Well, if many residents of the "State of Rhode Island and Providence Plantations" have their way, that elongated moniker would be reduced to one that does not conjure up the reminder of New England’s less than savory history of slavery.
Last week, the state House voted 70-3 to let residents decide whether their home should simply be called the "State of Rhode Island" – minus the “Providence Plantations” part.
"It's high time for us to recognize that slavery happened on plantations in Rhode Island and decide that we don't want that chapter of our history to be a proud part of our name," said Rep. Joseph Almeida, an African-American lawmaker who sponsored the bill.” That bill, which permits a statewide referendum on the issue next year, now heads to the state Senate.
According to The Associated Press, Roger Williams, who was banished from the Massachusetts Bay Colony, set out in 1636 and settled at the northern tip of Narragansett Bay, which he called Providence Plantations.
“Williams founded the first Baptist church in America and became famous for embracing the separation of church and state, a legal principle enshrined in the Bill of Rights a century later,” AP writes. “In 1663, English King Charles II granted a royal charter joining all the settlements into a single colony called "The Colony of Rhode Island and Providence Plantations. Rhode Island used that royal charter as its governing document until 1843.”

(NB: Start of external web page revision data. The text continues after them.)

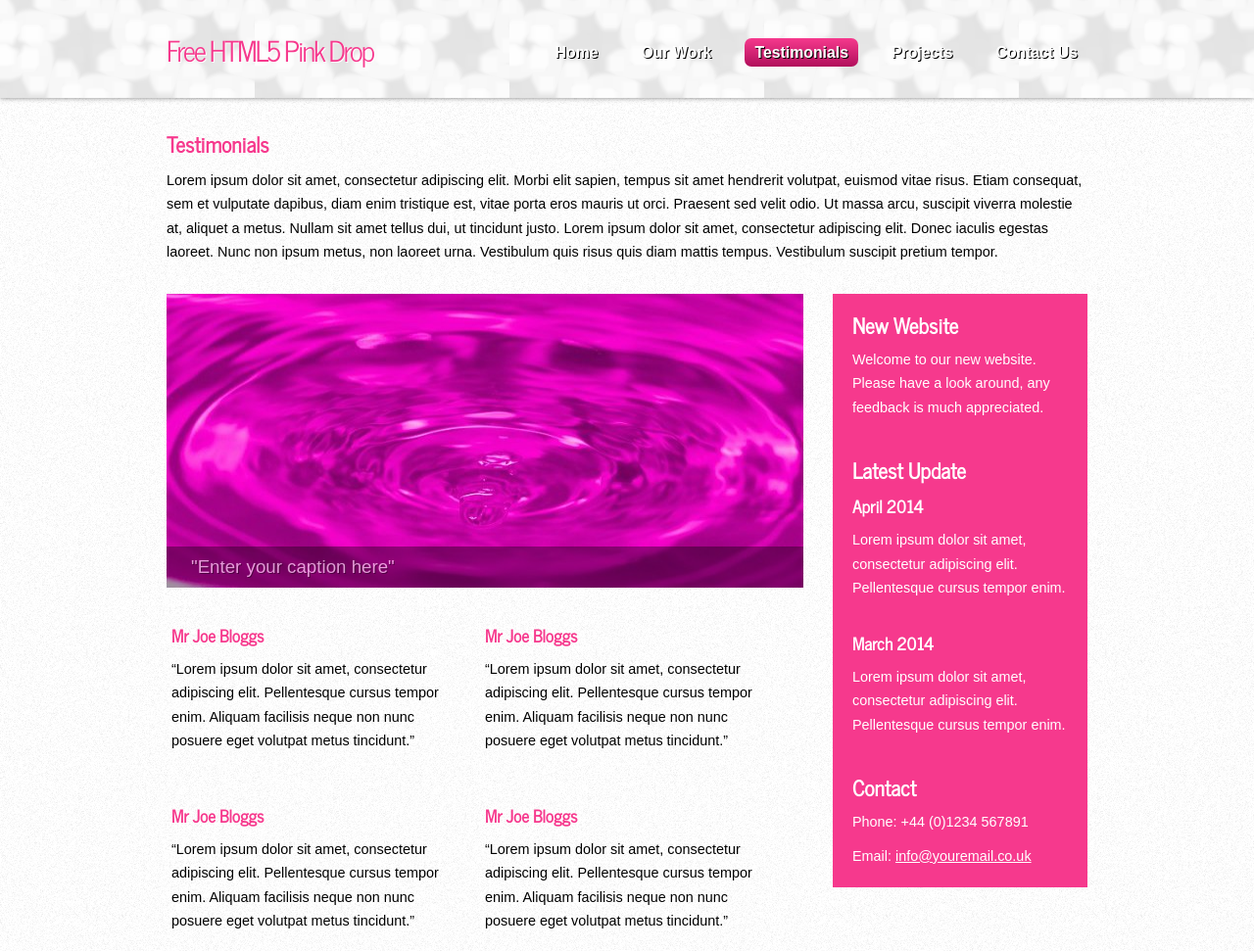
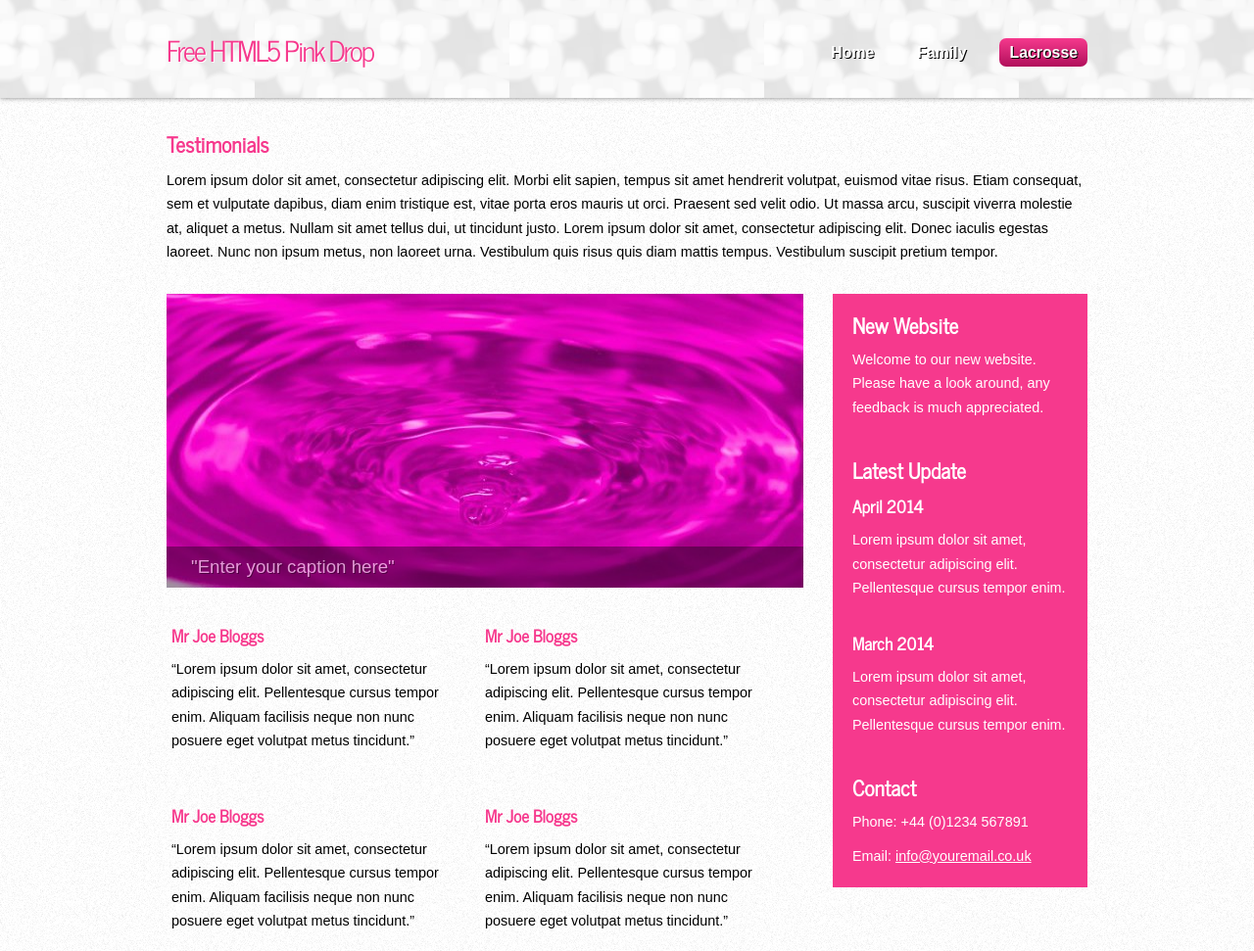
Before and after one commit to sheacassidy6/Cassidy, a plain HTML site: page testimonials.html in a window 1280 px wide. Shown: the top 971 px of the page at 98% size. Drawn offline with Linux system fonts and the light colour scheme.

Commit message:
lacrosse

```diff
--- a/testimonials.html
+++ b/testimonials.html
@@ -25,10 +25,9 @@
 	    <nav>
           <ul id="nav">
             <li><a href="index.html">Home</a></li>
-            <li><a href="ourwork.html">Our Work</a></li>
-            <li class="current"><a href="testimonials.html">Testimonials</a></li>
-            <li><a href="projects.html">Projects</a></li>
-            <li><a href="contact.html">Contact Us</a></li>
+            <li><a href="ourwork.html">Family</a></li>
+            <li class="current"><a href="testimonials.html">Lacrosse</a></li>
+
           </ul>
         </nav>
 
```
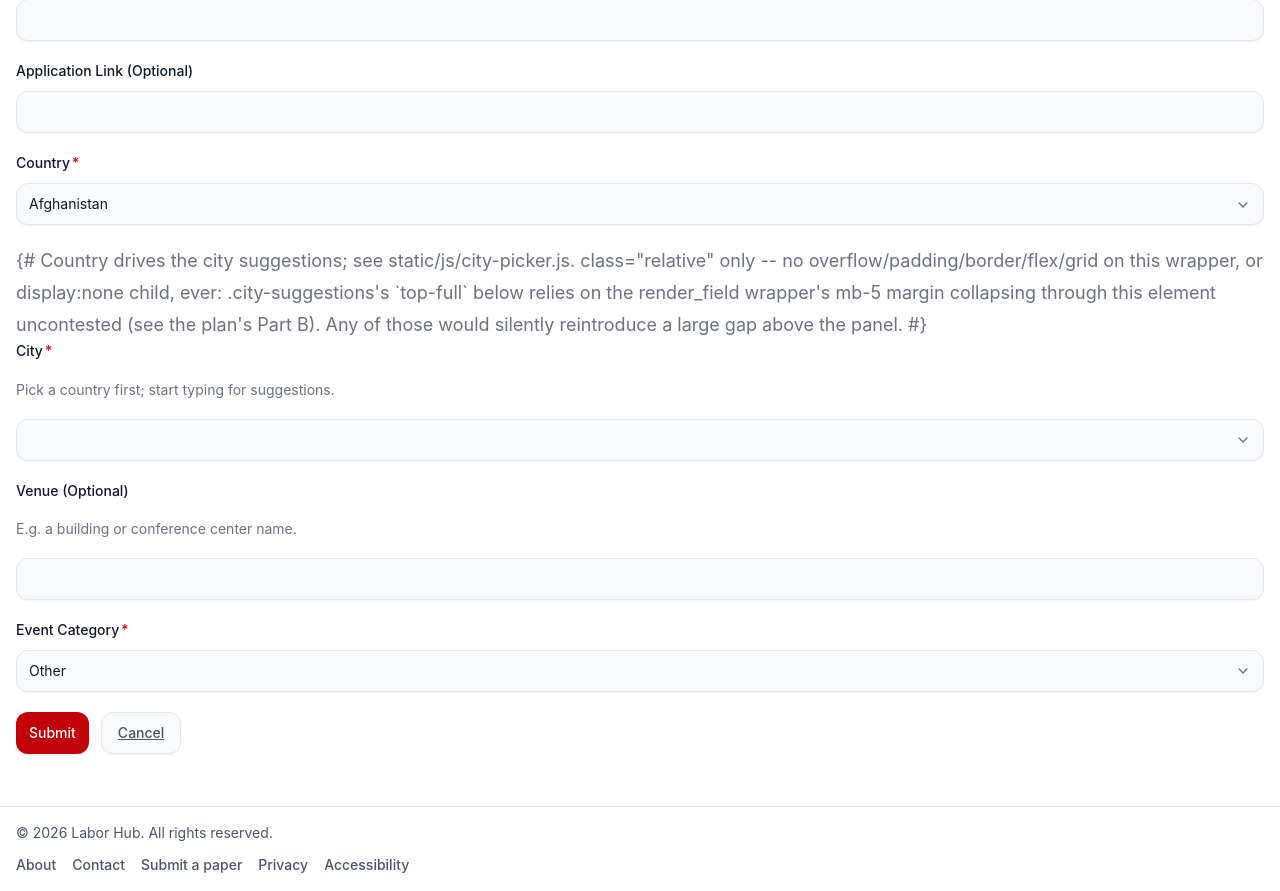
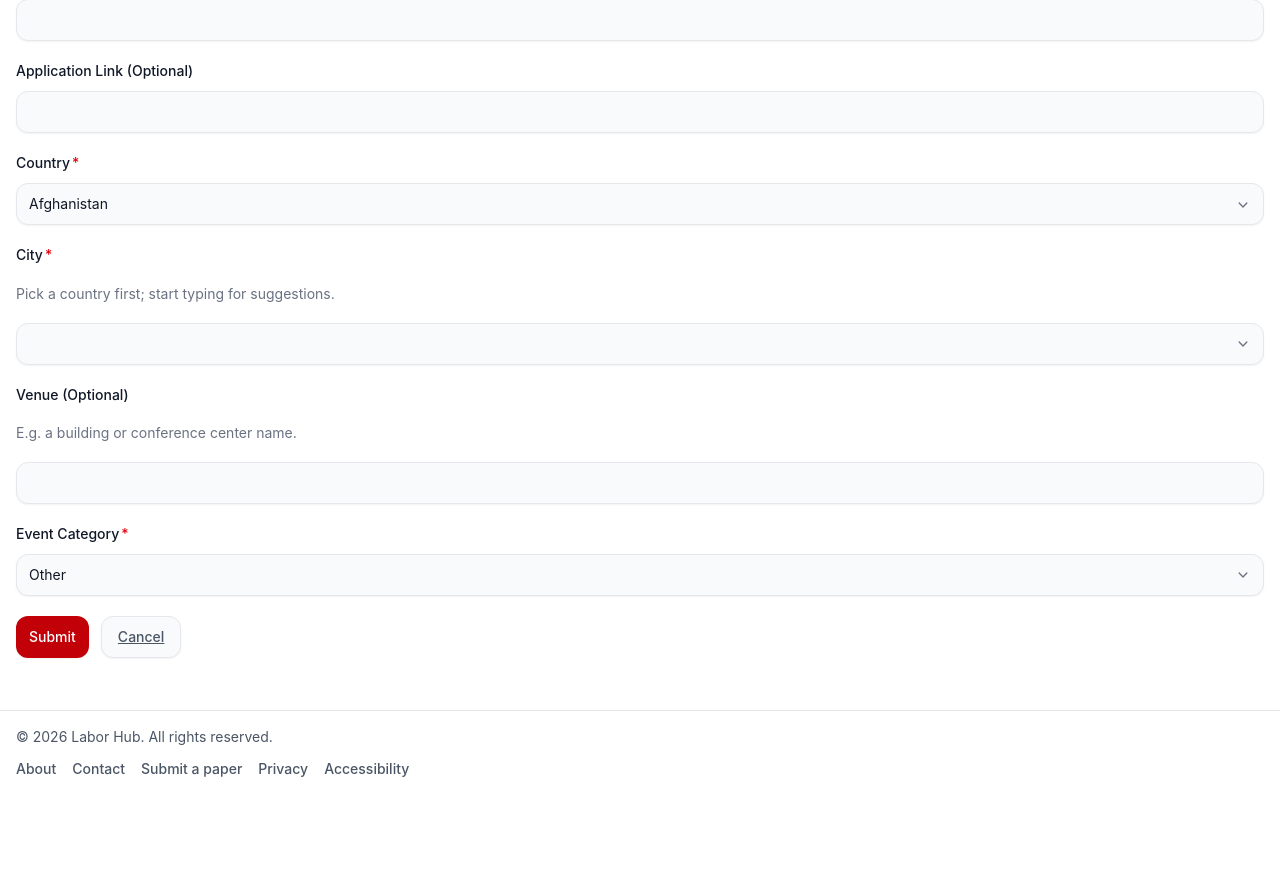
Before and after one commit to lmkmichelle/labor-hub-django, a Django app: page /events/create/ in a window 1280 px wide. Shown: the part 679-1570 px from the top of the page. After the commit the page ends 1456 px from the top, so only its background shows below. Run offline with Django 5.2, Linux system fonts and the light colour scheme; the visitor is signed in with stand-in values (Sample User, id 1); data that the repository does not hold is empty; some libraries are stand-ins or nearby versions.

Commit message:
templates: fix a multi-line {# #} comment rendering onto the event form
Django's {# ... #} comment tag doesn't span newlines; a six-line comment
block was being emitted as literal text on the live Create-an-Event page.
Switch to {% comment %}/{% endcomment %}, which is multi-line-safe.

Claude-Session: https://claude.ai/code/session_01XChKvVhdfupiQBgeWRfQEd

```diff
--- a/templates/events/event_form.html
+++ b/templates/events/event_form.html
@@ -31,12 +31,12 @@
     {% render_field form.application_url %}
 
     {% render_select form.country_code label="Country" %}
-    {# Country drives the city suggestions; see static/js/city-picker.js.
-       class="relative" only -- no overflow/padding/border/flex/grid on this
-       wrapper, or display:none child, ever: .city-suggestions's `top-full`
-       below relies on the render_field wrapper's mb-5 margin collapsing
-       through this element uncontested (see the plan's Part B). Any of
-       those would silently reintroduce a large gap above the panel. #}
+    {% comment %}
+    class="relative" only on data-city-picker below -- no overflow/padding/border/
+    flex/grid, ever: the suggestion panel's `top-full` relies on the preceding
+    field's mb-5 margin collapsing through this element uncontested. Any of
+    those would silently reintroduce a large gap above the panel.
+    {% endcomment %}
     <div data-city-picker
          class="relative"
          data-endpoint="{% url 'cities-by-country' %}"
```
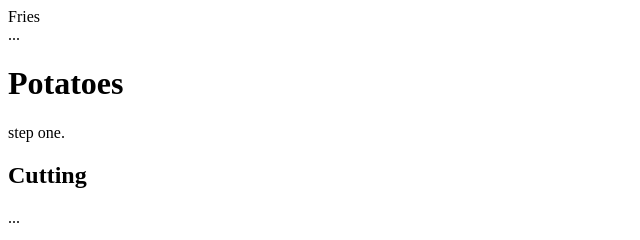
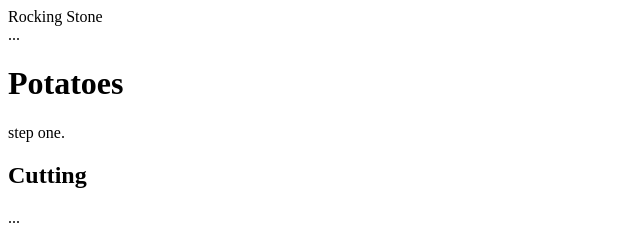
Before and after one commit to chantallouwers/les-02, a plain HTML site: page index.html in a window 1280 px wide. Shown: the top 240 px of the page, 0-640 px from the left. Drawn offline with Linux system fonts and the light colour scheme.

Commit message:
Update index.html

```diff
--- a/index.html
+++ b/index.html
@@ -1,7 +1,7 @@
 <body>
 
         <header>
-            <div id="logo">Fries</div>
+            <div id="logo">Rocking Stone</div>
     <nav>...</nav>
         </header>
         <main role="main">
```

Merchants in the tiny state made their fortunes off the slave trade. Slaves helped build Brown University in Providence, and a prominent slave trader paid half the cost of its first library, according to AP.